That gushing pronouncement firmly in place, it should be admitted that the plot devices employed, a kid having a tough time in high school while bullies run rampant, are nothing special. What is special is the level of specificity attempted, the characters explored and the special care paid the diverse themes of the film. Why can’t we save anyone, and why do people choose to love those who are so obviously bad for them? If you’re looking for a film completely unafraid to tackle weighty concerns, but with a wink and an L7 song, look no further. You’ve found your perfect match.
“The Perks of Being a Wallflower” starts off with Charlie (Logan Lerman) looking mournfully out upon the world. He’s headed to 9th grade, painfully underwhelmed by the prospect. On his first day of class, he manages to impress only his English teacher (played by Paul Rudd). He eats alone, he writes weird letters to an anonymous pen pal, he prays for a social life of any kind. Finally, sweet relief, he’s befriended by cool (or at least counter-culture) upperclassmen. Sam (Emma Watson) and Patrick (Ezra Miller) flow into Charlie’s life as a healing grace, making everything funnier, better and more tolerable for the troubled young man.

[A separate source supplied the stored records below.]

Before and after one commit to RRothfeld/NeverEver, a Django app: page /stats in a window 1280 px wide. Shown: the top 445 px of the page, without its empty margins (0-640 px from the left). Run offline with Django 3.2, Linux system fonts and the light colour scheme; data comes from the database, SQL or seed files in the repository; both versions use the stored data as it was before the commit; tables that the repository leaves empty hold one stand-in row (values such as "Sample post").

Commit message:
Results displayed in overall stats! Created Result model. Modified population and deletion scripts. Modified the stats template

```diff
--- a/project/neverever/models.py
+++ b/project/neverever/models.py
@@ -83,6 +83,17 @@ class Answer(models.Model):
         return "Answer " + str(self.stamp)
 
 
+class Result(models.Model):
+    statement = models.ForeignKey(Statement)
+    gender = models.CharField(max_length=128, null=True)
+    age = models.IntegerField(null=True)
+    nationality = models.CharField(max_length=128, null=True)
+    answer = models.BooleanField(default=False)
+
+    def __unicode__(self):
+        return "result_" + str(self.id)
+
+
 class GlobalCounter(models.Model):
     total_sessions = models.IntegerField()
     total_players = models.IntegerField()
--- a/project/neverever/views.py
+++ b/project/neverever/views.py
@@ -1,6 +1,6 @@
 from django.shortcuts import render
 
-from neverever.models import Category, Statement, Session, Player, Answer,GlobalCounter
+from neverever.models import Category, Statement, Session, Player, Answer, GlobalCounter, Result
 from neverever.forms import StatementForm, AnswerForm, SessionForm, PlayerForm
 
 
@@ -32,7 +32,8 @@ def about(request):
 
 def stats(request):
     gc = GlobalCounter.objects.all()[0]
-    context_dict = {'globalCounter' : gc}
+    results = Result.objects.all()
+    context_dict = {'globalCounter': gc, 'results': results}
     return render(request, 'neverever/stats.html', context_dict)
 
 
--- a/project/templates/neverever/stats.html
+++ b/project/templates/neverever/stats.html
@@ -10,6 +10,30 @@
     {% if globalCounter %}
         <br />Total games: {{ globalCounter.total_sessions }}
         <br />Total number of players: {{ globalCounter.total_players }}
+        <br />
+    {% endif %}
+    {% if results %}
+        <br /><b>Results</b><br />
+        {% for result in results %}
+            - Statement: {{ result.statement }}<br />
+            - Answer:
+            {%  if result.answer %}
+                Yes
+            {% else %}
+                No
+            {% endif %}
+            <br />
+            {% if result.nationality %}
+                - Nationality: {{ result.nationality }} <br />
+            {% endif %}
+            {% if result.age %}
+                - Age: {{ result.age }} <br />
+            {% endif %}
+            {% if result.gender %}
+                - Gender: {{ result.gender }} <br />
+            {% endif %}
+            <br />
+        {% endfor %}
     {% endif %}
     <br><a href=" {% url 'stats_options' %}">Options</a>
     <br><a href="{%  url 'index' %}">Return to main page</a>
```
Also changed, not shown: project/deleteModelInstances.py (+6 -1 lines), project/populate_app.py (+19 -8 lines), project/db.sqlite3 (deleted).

This is the high school experience writ comical, with mix tapes exchanged, communications severely boggled, all while a certain darkness looms right underneath the proceedings. Everyone attempts to “save” everyone, and everyone does, right up until they don’t, because they’re all incapable teenagers without the requisite repetitions a hard-earned wisdom requires. People use drugs, drink, get beaten up — anything to feel something and nothing about the wave of newly-minted hormones convulsively flowing through their bodies. Which leads us nicely to sex, and “The Perks of Being a Wallflower” captures this phenomenon with all the tenderness and horror that exemplifies youthful indiscretions.
During this delicate balance of divine tragedy, it’s easy to elect an MVP in the form of Patrick (Ezra Miller). He was simply overwhelming in “We Need to Talk About Kevin,” and he’s the singular reason as well that “The Perks of Being a Wallflower” soars above its lesser teen drama competition. His take on Patrick, a wounded and grandiose high school senior, profoundly explores the cross everyone takes up at some point in their life. This Ezra Miller fellow is one to keep an eye firmly upon, little golden men may be aligning with his future acting plans. Emma Watson is tremendous as well, so too is Logan Lerman, but without the character of Patrick, he who holds the reigns on most of the film’s tension, the film wouldn’t have worked as beautifully.
Part “Garden State,” part “Wonderboys,” and with a smidgeon of “American Beauty” thrown in for good measure, “The Perks of Being a Wallflower” is a must-see for fans of the coming-of-age drama. At its worse, it leans toward a maudlin overly-dramatic high school mentality, but that’s around 100 seconds of a 102 minute film, nothing too serious. At it’s best, it is indeed very, very good, an artful film in the truest sense of the word, holding a mirror up to your memories, even if they never existed there at all.